Incidents generally occur in spring, in hot weather, and obviously during a thunderstorm.
What Causes Thunderstorm Asthma?
Thunderstorm asthma is caused by pollen particles – most commonly ryegrass pollen – which atmospheric conditions have caused to swell up and burst open into tiny microscopic fragments. These particles are so small that, unlike normal pollen grains, they slip past the body’s standard mechanisms to screen airborne particles and end up deep in the lungs. This quickly begins to aggravate the lungs and can trigger asthma attacks.
Existing asthma sufferers can be at significant risk from this, but even those not currently suffering from asthma can be affected. It’s believed such people are most likely previous or undiagnosed asthma sufferers or people who suffer from hay fever.
Scientists still have many questions about exactly what factors trigger a thunderstorm asthma event. They don’t happen every year, and much of the research has only happened since the 2016 Melbourne storm. But it’s known that some of the factors include active pollen (hence it’s predominantly a springtime issue), warm weather, humidity, and a thunderstorm to trigger the event. As such, asthmatics and hay fever sufferers in cities prone to thunderstorm asthma are warned to show caution over October to December. Keep an eye on pollen counts, use preventer medication if you have any, and keep a reliever inhaler somewhere handy.
Thunderstorm Asthma – What To Do
If you’re someone prone to asthma or respiratory issues and you find yourself suffering from breathing difficulties during a thunderstorm, it’s something to take seriously. Some wise precautions include:
- Make sure you have a reliever inhaler (one of the blue or grey asthma inhalers) handy if you have one.
- Stay inside a building or car where possible, particularly during heavy winds.
- Close doors and windows to limit airflow from outside
- If you’re in a car, make sure you set the air vents to recirculate the air – especially if you’re using the air conditioner.
- If you’re in a building, try only to run air conditioning that recirculates air (if in doubt, maybe don’t use the aircon).
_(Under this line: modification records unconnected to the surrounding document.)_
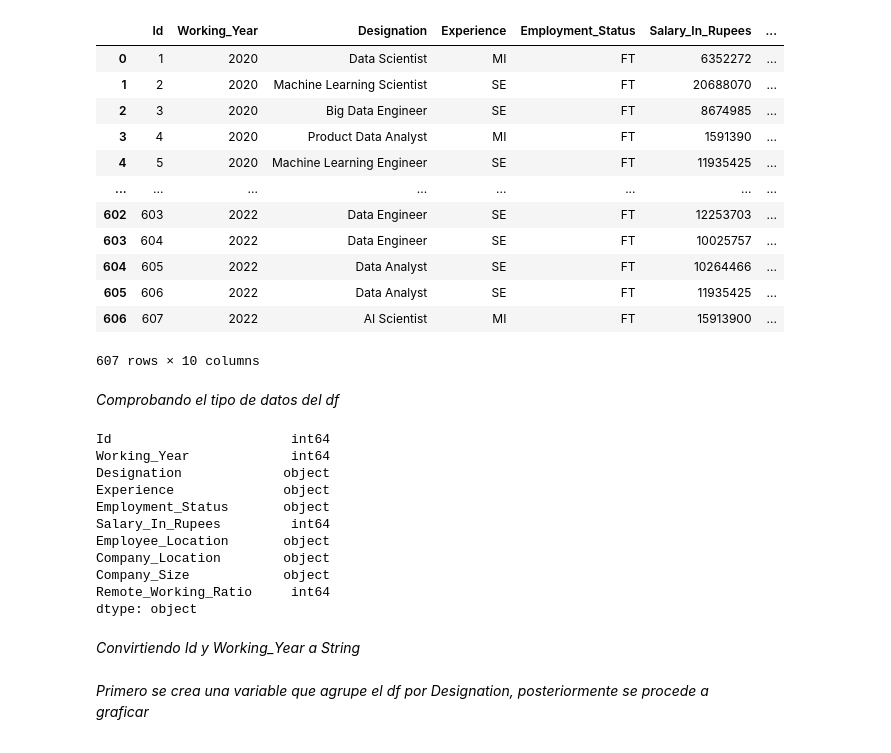
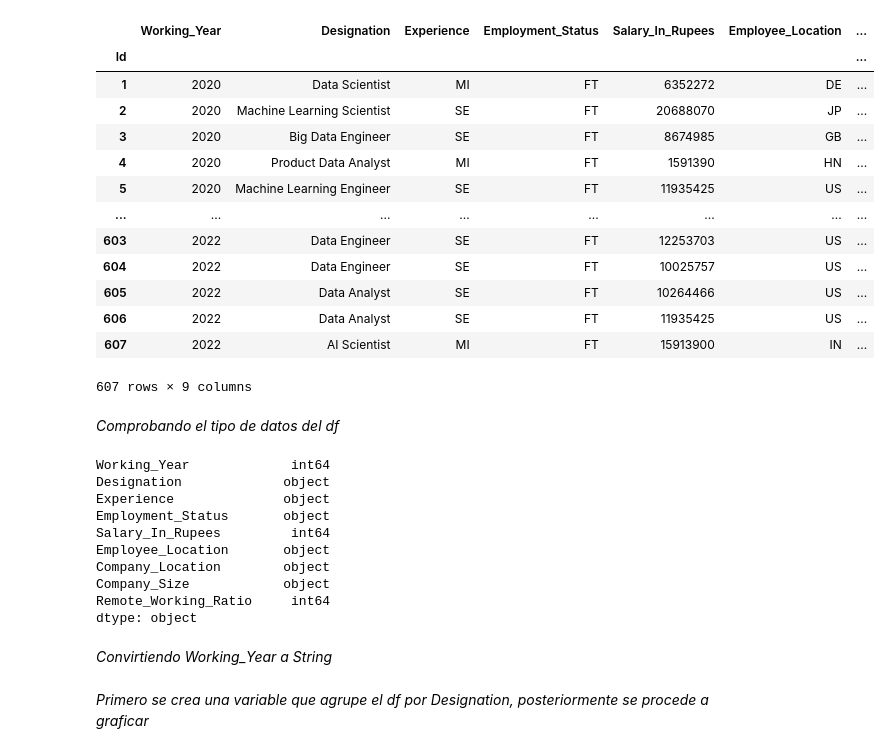
Before and after one commit to mrodriguez2000/Python, a Jupyter notebook: Visualización.ipynb, the cells around one changed output. Cells and saved outputs as stored; diff of their text form; code cells hidden in the pictures.

Commit message:
Nueva asignación de index y exportar datos a CSV

```diff
--- a/Visualización.ipynb
+++ b/Visualización.ipynb
@@ -4,28 +4,28 @@ import numpy as np
 import matplotlib.pyplot as plt
 import seaborn as sns
 # %%
-df = pd.read_excel("Datos.xlsx", sheet_name="Sheet1")
+df = pd.read_excel("Datos.xlsx", sheet_name="Sheet1", index_col="Id")
 df
 # %% [output]
-|  | Id | Working_Year | Designation | Experience | Employment_Status | Salary_In_Rupees | ... |
-| 0 | 1 | 2020 | Data Scientist | MI | FT | 6352272 | ... |
-| 1 | 2 | 2020 | Machine Learning Scientist | SE | FT | 20688070 | ... |
-| 2 | 3 | 2020 | Big Data Engineer | SE | FT | 8674985 | ... |
-| 3 | 4 | 2020 | Product Data Analyst | MI | FT | 1591390 | ... |
-| 4 | 5 | 2020 | Machine Learning Engineer | SE | FT | 11935425 | ... |
+|  | Working_Year | Designation | Experience | Employment_Status | Salary_In_Rupees | Employee_Location | ... |
+| Id |  |  |  |  |  |  | ... |
+| 1 | 2020 | Data Scientist | MI | FT | 6352272 | DE | ... |
+| 2 | 2020 | Machine Learning Scientist | SE | FT | 20688070 | JP | ... |
+| 3 | 2020 | Big Data Engineer | SE | FT | 8674985 | GB | ... |
+| 4 | 2020 | Product Data Analyst | MI | FT | 1591390 | HN | ... |
+| 5 | 2020 | Machine Learning Engineer | SE | FT | 11935425 | US | ... |
 | ... | ... | ... | ... | ... | ... | ... | ... |
-| 602 | 603 | 2022 | Data Engineer | SE | FT | 12253703 | ... |
-| 603 | 604 | 2022 | Data Engineer | SE | FT | 10025757 | ... |
-| 604 | 605 | 2022 | Data Analyst | SE | FT | 10264466 | ... |
-| 605 | 606 | 2022 | Data Analyst | SE | FT | 11935425 | ... |
-| 606 | 607 | 2022 | AI Scientist | MI | FT | 15913900 | ... |
+| 603 | 2022 | Data Engineer | SE | FT | 12253703 | US | ... |
+| 604 | 2022 | Data Engineer | SE | FT | 10025757 | US | ... |
+| 605 | 2022 | Data Analyst | SE | FT | 10264466 | US | ... |
+| 606 | 2022 | Data Analyst | SE | FT | 11935425 | US | ... |
+| 607 | 2022 | AI Scientist | MI | FT | 15913900 | IN | ... |
-607 rows × 10 columns
+607 rows × 9 columns
 # %% [markdown]
 *Comprobando el tipo de datos del df*
 # %%
 df.dtypes
 # %% [output]
-Id                       int64
 Working_Year             int64
 Designation             object
 Experience              object
@@ -37,5 +37,5 @@ Company_Size            object
 Remote_Working_Ratio     int64
 dtype: object
 # %% [markdown]
-*Convirtiendo Id y Working_Year a String*
+*Convirtiendo Working_Year a String*
 # %%
```
Also changed, not shown: parts of 7 cells of this notebook, 1 other file.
Note that face masks offer little or no protection from Thunderstorm Asthma pollen grains.
If you find yourself suffering severe asthma symptoms during a thunderstorm – chest tightness, wheezing, shortness of breath, or coughing – use reliever medication such as a Ventolin inhaler where possible. If your symptoms worsen, consider getting medical assistance promptly – asthma symptoms can intensify rapidly and can potentially be life-threatening.
It’s worth knowing that while using medication for a condition you haven’t been diagnosed with is normally very unwise, asthma relievers such as Ventolin are relatively safe for someone without asthma. So if you’re genuinely struggling to breathe, a reliever inhaler might provide some short term emergency relief. You may experience an elevated heart rate and feelings of shakiness, though.
Who can I get to help in a Thunderstorm Asthma emergency?
In a large-scale emergency like a thunderstorm asthma epidemic, it might be challenging to find help for someone struggling with Asthma symptoms – especially if they’ve come on rather rapidly. In such cases, you might be searching for anyone in the area who can help. Medical professionals would obviously be your first port of call – a doctor or nurse near to hand.
It’s also worth knowing that teachers and childcare professionals may also be able to help. As part of their professional requirements, they need to be professionally trained in first aid, which must include asthma training. This can consist of a standard first aid training course with anaphylaxis and asthma training done separately, but it’s more common to do the full, official teacher/educator training – known as HLTAID012 Provide First Aid in an Education and Care Setting. This means any teacher or childcare worker in your area will know how to recognise signs of an asthma attack, provide care, and help administer asthma medication to both adults and children.
They’re also required to keep their skills up to date, refreshing their skills every few years with an RTO such as First Aid Pro – meaning they will have done their training (or a refresher) no more than three years ago. A handy thing to know if someone’s suffering a potential asthma attack.